After years of doubt on where they may play in the coming years, the Yankton Youth Soccer Association (YYSA) is officially assured a home into the 22nd Century.
In front of an audience filled with parents and youth soccer players Monday, the Yankton City Commission voted 7-0 in favor of a memorandum of understanding that would lease the land YYSA’s fields currently reside on to the organization for 99 years.
Community & Economic Development Director Dave Mingo explained that the YYSA will be purchasing 45 acres of land from the 4030 Foundation that will then be transferred to the city for potential development in exchange for a 99-year lease on 33 acres of city-owned property to YYSA for a soccer complex. The 33 acres includes land that is already occupied by the group’s fields on what was once the campus of the Human Services Center (HSC). The YYSA will also have the option to take on five acres on the west side of Spruce St. which was part of 4030’s property.

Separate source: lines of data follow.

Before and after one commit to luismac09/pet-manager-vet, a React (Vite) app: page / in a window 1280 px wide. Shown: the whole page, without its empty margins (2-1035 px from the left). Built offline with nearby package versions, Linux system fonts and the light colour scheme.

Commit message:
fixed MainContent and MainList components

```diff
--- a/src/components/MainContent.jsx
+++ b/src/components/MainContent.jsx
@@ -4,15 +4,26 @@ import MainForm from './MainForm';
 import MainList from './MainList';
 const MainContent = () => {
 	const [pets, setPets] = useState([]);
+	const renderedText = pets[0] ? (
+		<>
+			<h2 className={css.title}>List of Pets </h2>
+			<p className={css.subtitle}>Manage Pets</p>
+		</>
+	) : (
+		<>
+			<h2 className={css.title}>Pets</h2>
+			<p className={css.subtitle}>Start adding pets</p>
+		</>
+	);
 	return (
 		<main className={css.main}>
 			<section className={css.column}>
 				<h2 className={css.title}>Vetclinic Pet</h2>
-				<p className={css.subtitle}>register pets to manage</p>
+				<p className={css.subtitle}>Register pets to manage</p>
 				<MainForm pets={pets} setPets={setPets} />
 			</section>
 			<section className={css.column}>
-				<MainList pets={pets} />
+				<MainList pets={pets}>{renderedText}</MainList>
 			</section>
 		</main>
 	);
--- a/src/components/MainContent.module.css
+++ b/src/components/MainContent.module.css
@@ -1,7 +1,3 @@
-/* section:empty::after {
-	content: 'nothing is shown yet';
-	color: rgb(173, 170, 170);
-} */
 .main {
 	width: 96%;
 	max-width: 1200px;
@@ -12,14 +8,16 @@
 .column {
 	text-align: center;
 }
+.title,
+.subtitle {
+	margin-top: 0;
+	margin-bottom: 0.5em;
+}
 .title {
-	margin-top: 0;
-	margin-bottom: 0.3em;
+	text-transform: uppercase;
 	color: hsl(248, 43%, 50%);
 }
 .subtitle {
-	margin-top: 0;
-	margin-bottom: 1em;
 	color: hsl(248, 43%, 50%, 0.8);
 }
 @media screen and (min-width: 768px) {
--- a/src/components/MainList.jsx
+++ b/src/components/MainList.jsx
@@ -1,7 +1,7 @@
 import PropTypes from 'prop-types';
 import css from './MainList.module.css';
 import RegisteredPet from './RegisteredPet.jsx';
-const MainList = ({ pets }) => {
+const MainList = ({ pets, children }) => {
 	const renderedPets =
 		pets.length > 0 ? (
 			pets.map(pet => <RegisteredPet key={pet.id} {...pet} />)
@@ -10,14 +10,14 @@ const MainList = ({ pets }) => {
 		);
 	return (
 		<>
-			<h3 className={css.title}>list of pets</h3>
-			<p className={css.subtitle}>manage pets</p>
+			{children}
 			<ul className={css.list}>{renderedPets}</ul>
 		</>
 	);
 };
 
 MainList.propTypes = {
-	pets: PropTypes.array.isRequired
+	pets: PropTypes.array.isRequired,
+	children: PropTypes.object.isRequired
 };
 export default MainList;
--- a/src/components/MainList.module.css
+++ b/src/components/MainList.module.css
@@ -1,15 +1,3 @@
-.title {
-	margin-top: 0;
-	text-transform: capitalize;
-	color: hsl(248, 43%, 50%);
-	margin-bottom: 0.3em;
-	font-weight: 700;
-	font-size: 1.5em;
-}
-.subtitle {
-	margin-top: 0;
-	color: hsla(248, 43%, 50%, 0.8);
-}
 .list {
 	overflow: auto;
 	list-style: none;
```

The 4030 Foundation — founded by Dr. Luke Serck, Dr. Jesse Kampshoff and Dr. Ryan Garry, who all practice at the Yankton Medical Clinic — will retain ownership of and access to the old HSC barn.
Mingo said the deal reflects realities the city hadn’t envisioned a decade ago when it sought development on that land.
“It recognizes the changes in the retail marketplace,” Mingo said. “Ten years ago, we might’ve thought this area here was suitable for big-box retail/manufacturing. The markets have changed, and with shopping trends, that isn’t necessarily the case.”
The city will retain around 19 acres on the corner of Highway 81 and 31st St. for potential development that could complement the soccer complex.
Yankton Parks and Recreation Director Todd Larson said that alternatives had been proposed but never gained much traction.
“When the city bought the property, that need for soccer complex land rose to the top,” Larson said. “It sat there all of this time. There’s been multiple discussions about other lands and trying to do a site in multiple locations. Nobody was willing to jump on that plan. It took a little bit of patience and finally we’ve gotten through to this point where soccer can be all in one location.”
He added that youth soccer gives the city a great boost.
“Soccer’s numbers have been strong, both in the spring and the fall season,” he said. “They’ve had good tournament numbers. They’ve expanded into wintertime soccer — indoor soccer and utilizing indoor space and having a tournament in town. They’ve done a lot of great things for the city of Yankton. It took time and patience, but we’ve finally come around to taking one more thing off of our master plan list.”
Yankton City Manager Amy Leon said that persistence helped Monday night happen.
“This isn’t by coincidence; this is an intention,” Leon said. “An intention of leadership in our community saying, ‘We’re tired of No. We’re going to do things.’ I’m really pleased to hear sentiment among you that you’re interested in doing this.”
She added that the plan has been getting rave reviews from members of the public.
“I’ve heard no negativity about this whatsoever,” she said. “I’ve heard things like, ‘Yeah, it’s about time. This is what they should’ve done for a long time.’ I’ve heard, ‘Good for you.’ “I’ve heard, ‘What a great compromise.’ I’ve heard nothing negative from the public.”
YYSA President Wes Chambers said the organization has pored over plans with city officials for a long time and was happy with the resolution.
“We sat in a lot of rooms and hashed this over and came up with, what I think, for this community is probably the biggest win-win that we could come up with,” Chambers said. “What’s cool about this, if you think about it, is … with your blessing, we can go out in the community and we can say we’ve got a partnership — a partnership of a philanthropic organization like 4030, Soccer Association, the city. What a cool story to tell. That story is going to help us realize the complex of our dreams. For all these little kids out here, that’s their dream.”
He also took time to recognize the contribution of the 4030 Foundation, which had originally purchased the land to the west of the soccer complex in 2016 with the intention of building sports fields.
“This couldn’t have happened without the 4030 Foundation,” he said. “The 4030 Foundation — Luke, Jesse and Ryan — came to us with an idea of saying, ‘Hey, we had a dream for that 4030 land. We think, right now, we would like soccer to put their complex there.’ Our group — which would be Sondra (Jensen), Jeff Wolfgram and Cheri Loest and I — sat in a room and brainstormed and said, ‘What happens if we could flip that property to the city to retain and get a long-term lease on the property that we have?’”
Commissioners David Carda and Bridget Benson were both absent during Monday’s meeting.
In other business Monday, the commission:
• Authorized the issuance of bonds for the Huether Family Aquatics Center.
• Approved a contract with RACOM for work on the police radio system.
Follow @RobNielsenPandD on Twitter.